5 ways to get paid more quickly as a small business
It’s an unfortunate reality for millions of small businesses across the UK: some clients will pay late or not at all.
In fact, by aggregating invoice data in our online accounting software, we recently found that just 51% of UK invoices were paid on time in 2015.
We also found that where you live within the UK makes a difference too - for example, only 24% of invoices in Sheffield were paid on time, while Manchester-based enterprises saw the best payment terms with 75% of invoices paid on time.
Research from FreeAgent confirms that just 51% of UK businesses were paid on time in 2015.
Although late payment affects all businesses across the nation, small businesses are the most hard hit as they rely on prompt payment to keep the lights on.
The issue has become so critical that the UK Government announced in July 2015 that part of the remit of a new Small Business Commissioner role will be to investigate late payments on behalf of small businesses.
If you’re a small business owner struggling with late payment, here are some proactive ways to give yourself the best chance of getting paid promptly:1. Agree and sign a contract before you start working
Even if you have a friendly relationship with your client, putting a contract in place before you start working will help to avoid disputes later down the line.
A good contract should set out the work you intend to deliver, the expected terms of payment, and the legal and financial ramifications of late payment or non-payment (for example, you could charge interest on the outstanding balance).
The contract should also make it clear that the client is paying for your time and work product, not their ultimate use of the work. Whether the client uses the work you did or not, you should be paid.
If you’re looking for some contract templates, check out LawBite’s gallery of legal documents.2. Send professional invoices
Are your invoices sending out the right message about your business?
Sending unpolished and unprofessional-looking invoices undermines your credibility - you want your clients to take your invoice seriously, so make sure you're demonstrating that you take it seriously too.
Try using a cloud accounting software that allows you to produce sharp invoices from professionally designed, ready-made templates. FreeAgent also auto-generates invoice reminders so you can chase late payers with the minimum of effort.3. Set shorter payment terms
The longer you give your clients to pay, the longer they may take to do so. If you want to get paid sooner rather than later, try setting shorter payment term times.

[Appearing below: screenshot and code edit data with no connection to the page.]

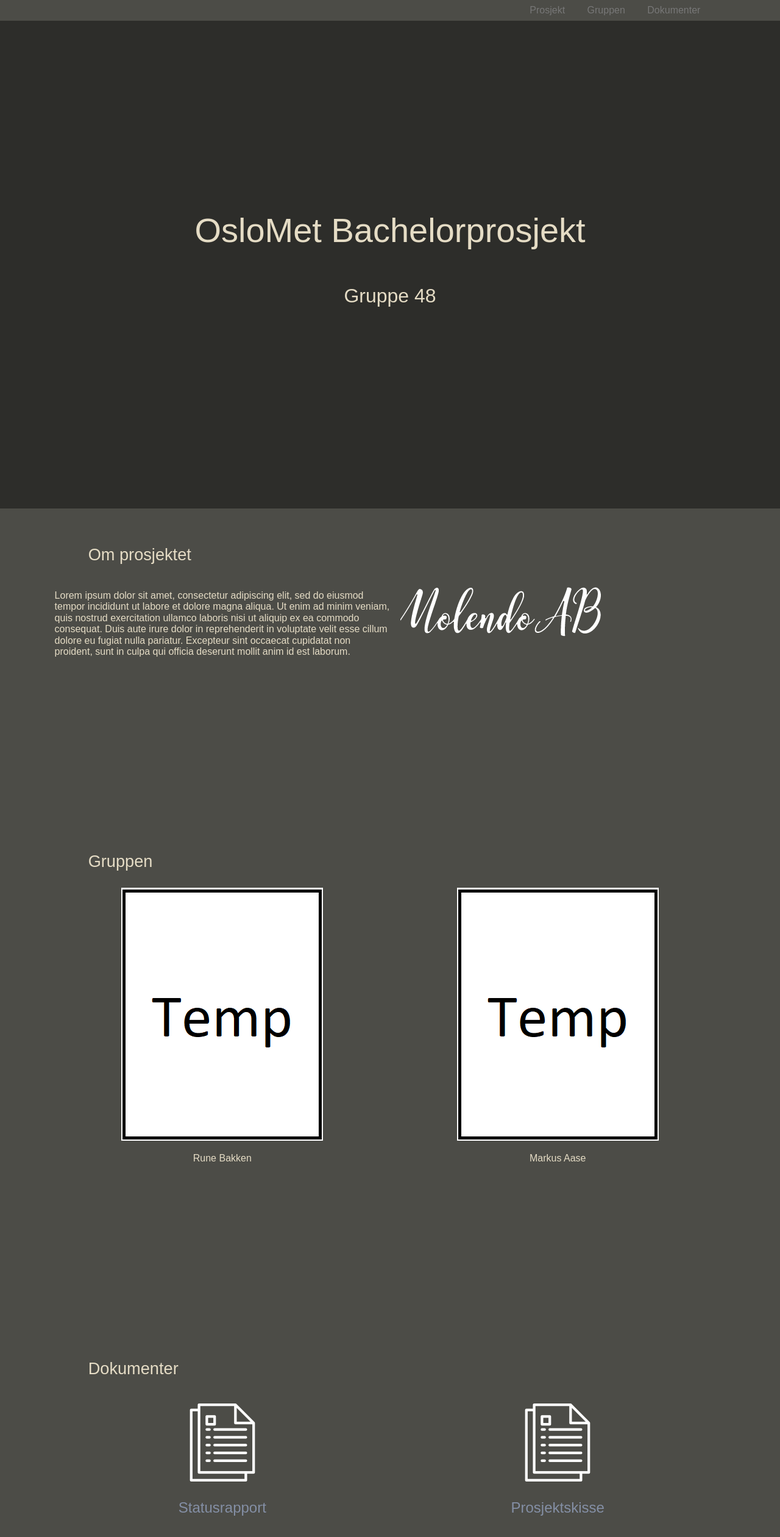
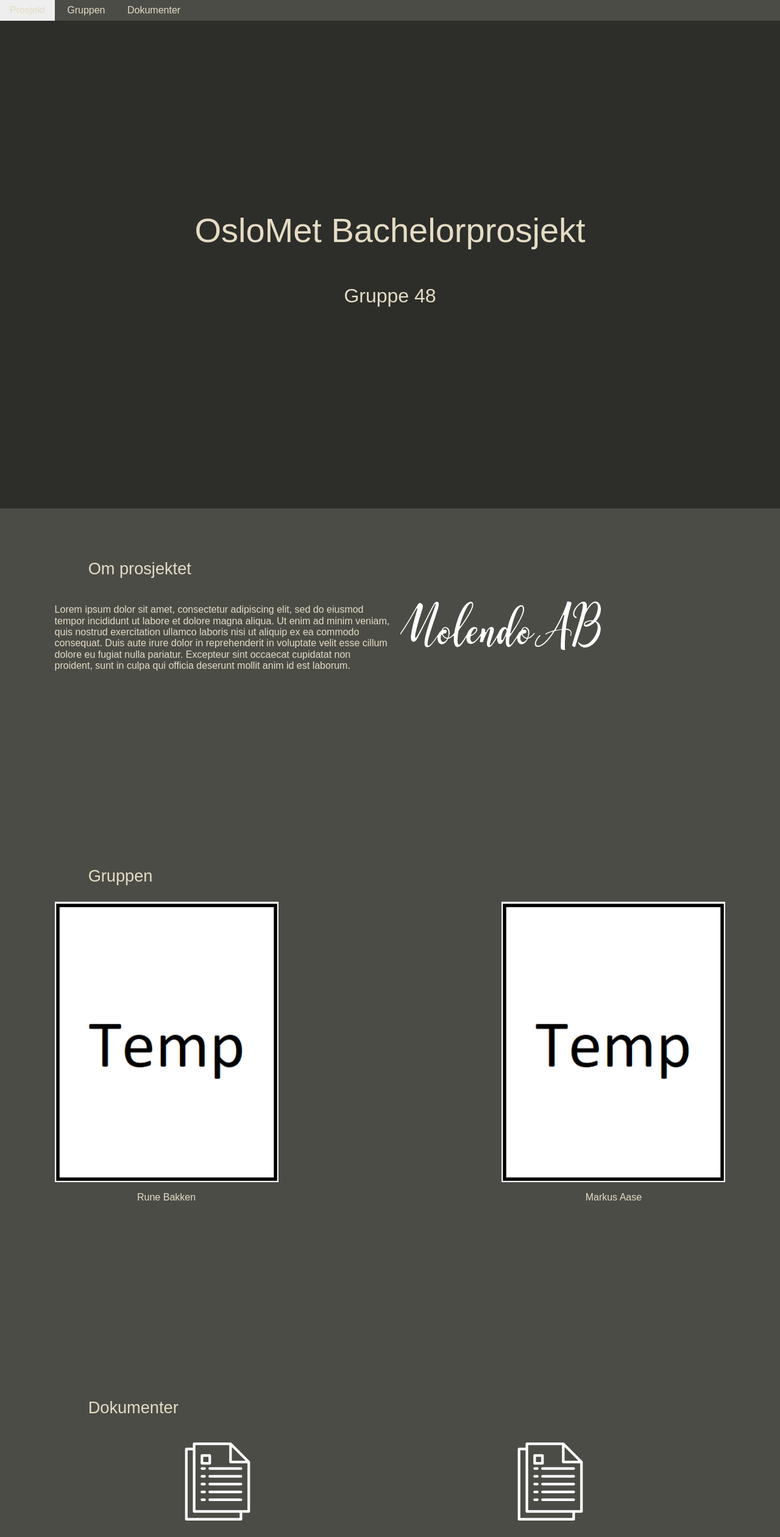
Before and after one commit to MarkusAase/bachelorprosjekt, a plain HTML site: page index.html in a window 1280 px wide. Shown: the top 2521 px of the page at 61% size. Drawn offline with nearby package versions, Linux system fonts and the light colour scheme.

Commit message:
Added support for multiple screen sizes

```diff
--- a/index.css
+++ b/index.css
@@ -17,7 +17,6 @@ body {
 #contentContainer {
     margin-left: 7%;
     margin-right: 7%;
-    margin-top: 65%;
 }
 
 .center {
@@ -60,18 +59,18 @@ a:active {
 
 .documentLinks {
     padding: 15px;
+    display: inline-block;
 }
 
 .documentLinks:hover {
     background-color: #2d2d2d;
-    display: inline-block;
+
 }
 
 #titleBG {
-   height: 100%;
+   height: 100vh;
    width: 100%;
     background-color: #2D2D2A;
-    position: absolute;
     margin-top: 0;
 }
 
@@ -83,3 +82,11 @@ a:active {
 .documentText {
     font-size: 150%;
 }
+
+.menu-text {
+    color: #E5DCC5;
+}
+
+.group-image {
+    width: 100%;
+}
--- a/index.html
+++ b/index.html
@@ -6,29 +6,29 @@
     <title>Bachelorprosjekt Gruppe 48</title>
     <link rel="stylesheet" href="https://unpkg.com/purecss@2.0.5/build/pure-min.css" integrity="sha384-LTIDeidl25h2dPxrB2Ekgc9c7sEC3CWGM6HeFmuDNUjX76Ert4Z4IY714dhZHPLd" crossorigin="anonymous">
     <link rel="stylesheet" href="index.css">
+    <link rel="stylesheet" href="https://unpkg.com/purecss@2.0.5/build/grids-responsive-min.css">
 </head>
 <body>
     <!--Header-->
     <header class="pure-g">
-        <div class="pure-u-1-3"></div>
-        <div class="pure-u-1-3"></div>
+
 
         <!--Navigation-->
-        <div class="pure-u-1-3">
-            <div class="pure-menu pure-menu-horizontal">
+        <div class="pure-u-1-3 pure-u--*">
+            <div class="pure-menu pure-menu-horizontal ">
                 <ul class="pure-menu-list">
                     <li class="pure-menu-item">
-                        <a href="#Project" class="pure-menu-link">Prosjekt</a>
+                        <a href="#Project" class="pure-menu-link menu-text">Prosjekt</a>
                     </li>
                 </ul>
                 <ul class="pure-menu-list">
                     <li class="pure-menu-item">
-                        <a href="#AboutUs" class="pure-menu-link">Gruppen</a>
+                        <a href="#AboutUs" class="pure-menu-link menu-text">Gruppen</a>
                     </li>
                 </ul>
                 <ul class="pure-menu-list">
                     <li class="pure-menu-item">
-                        <a href="#Documents" class="pure-menu-link">Dokumenter</a>
+                        <a href="#Documents" class="pure-menu-link menu-text">Dokumenter</a>
                     </li>
                 </ul>
             </div>
@@ -40,13 +40,15 @@
     <div id="titleUndertext" class="pure-u-1-1 center">Gruppe 48</div>
 </div>
 
+<br><br><br>
+
 <div id="contentContainer">
     <!--Prosjektet-->
 <div id="Project" class="pure-g">
     <div class="pure-u-1-1 sectionTitles"><p>Om prosjektet</p></div>
 </div>
 <div class="pure-g">
-    <div class="pure-u-1-2"><p>Lorem ipsum dolor sit amet,
+    <div class="pure-u-md-1-2 pure-u-1-1"><p>Lorem ipsum dolor sit amet,
      consectetur adipiscing elit, sed do eiusmod tempor
       incididunt ut labore et dolore magna aliqua.
        Ut enim ad minim veniam, quis nostrud exercitation
@@ -56,7 +58,7 @@
            occaecat cupidatat non proident, sunt in culpa qui officia
             deserunt mollit anim id est laborum.</p></div>
 
-                <div class="pure-u-1-2"><img src="images/molendoab-hvit.png" alt="Molendo AB Logo"></div>
+                <div class="pure-u-md-1-2 pure-u-1-1"><img class="pure-img" src="images/molendoab-hvit.png" alt="Molendo AB Logo"></div>
         </div>
 
 
@@ -67,13 +69,17 @@
     <div class="pure-u-1-1 sectionTitles"><p>Gruppen</p></div></div>
 
 <div class="pure-g center">
-    <div class="pure-u-1-2">
-        <img src="images/Temp.png" alt="Bilde av Rune Bakken">
+    <div class="pure-u-md-1-3 pure-u-1-2">
+        <div>
+         <img class="pure-img group-image" src="images/Temp.png" alt="Bilde av Rune Bakken">
         <p class="Name">Rune Bakken</p>
+        </div>
     </div>
 
-    <div class="pure-u-1-2">
-        <img src="images/Temp.png" alt="Bilde av Markus Aase">
+    <div class="pure-u-md-1-3"></div>
+
+    <div class="pure-u-md-1-3 pure-u-1-2">
+        <img class="pure-img group-image" src="images/Temp.png" alt="Bilde av Markus Aase">
         <p class="Name">Markus Aase</p>
     </div>
 </div>
@@ -87,7 +93,7 @@
     <div class="pure-u-1-2">
         <div class="documentLinks">
             <a href="documents/Statusrapport.pdf">
-                <img src="images/document128hvit.png" alt="Dokument ikon">
+                <img class="pure-img" src="images/document128hvit.png" alt="Dokument ikon">
                 <p class="documentText">Statusrapport</p>
             </a>
         </div>
@@ -97,7 +103,7 @@
     <div class="pure-u-1-2">
         <div class="documentLinks">
             <a href="documents/Prosjektskisse.pdf">
-                <img src="images/document128hvit.png" alt="Dokument ikon">
+                <img class="pure-img" src="images/document128hvit.png" alt="Dokument ikon">
                 <p class="documentText">Prosjektskisse</p>
             </a>
         </div>
@@ -110,7 +116,7 @@
     <div class="pure-u-1-2">
         <div class="documentLinks">
             <a href="documents/Forprosjektrapport.pdf">
-                <img src="images/document128hvit.png" alt="Dokument ikon">
+                <img class="pure-img" src="images/document128hvit.png" alt="Dokument ikon">
                 <p class="documentText">Forprosjekt</p>
             </a>
         </div>
@@ -118,8 +124,8 @@
 
     <div class="pure-u-1-2">
         <div class="documentLinks">
-            <a href="documents/Prosjektrapport.pdf">
-                <img src="images/document128hvit.png" alt="Dokument ikon">
+            <a href="#">
+                <img class="pure-img" src="images/document128hvit.png" alt="Dokument ikon">
                 <p class="documentText">Prosjektrapport</p>
             </a>
         </div>
```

FreeAgent’s research has showed that some clever tweaks to your terms could make all the difference; setting either a seven-day or a “pay immediately” zero-day term can be more effective than standard 30-day terms.
Make sure you invoice quickly after you completed the work too, as there’s little incentive for a client to rush to pay you if you’ve dawdled getting the payment request to them.4. Allow clients to pay electronically
If you’re only allowing payment by bank transfer, you could be doing yourself a disservice.
Some online accounting softwares will allow you to take payments online via more immediate payment options like GoCardless or PayPal, just by including a link in your invoice.
Your client can then just click to pay you online via their bank account or credit card - pretty much instantly.5. Don’t give up on late payers
Even if you think the client can’t pay right now, it’s worth having the awkward conversation and picking up the phone to ask when they plan to pay you.
If it is just a short-term issue with a client who is usually reliable, you could maintain a good relationship by offering an extension rather than enforcing late charges.
By FreeAgent. FreeAgent offers award-winning cloud accounting software designed to meet the needs of contractors, freelancers, micro-businesses and the accountants they work with.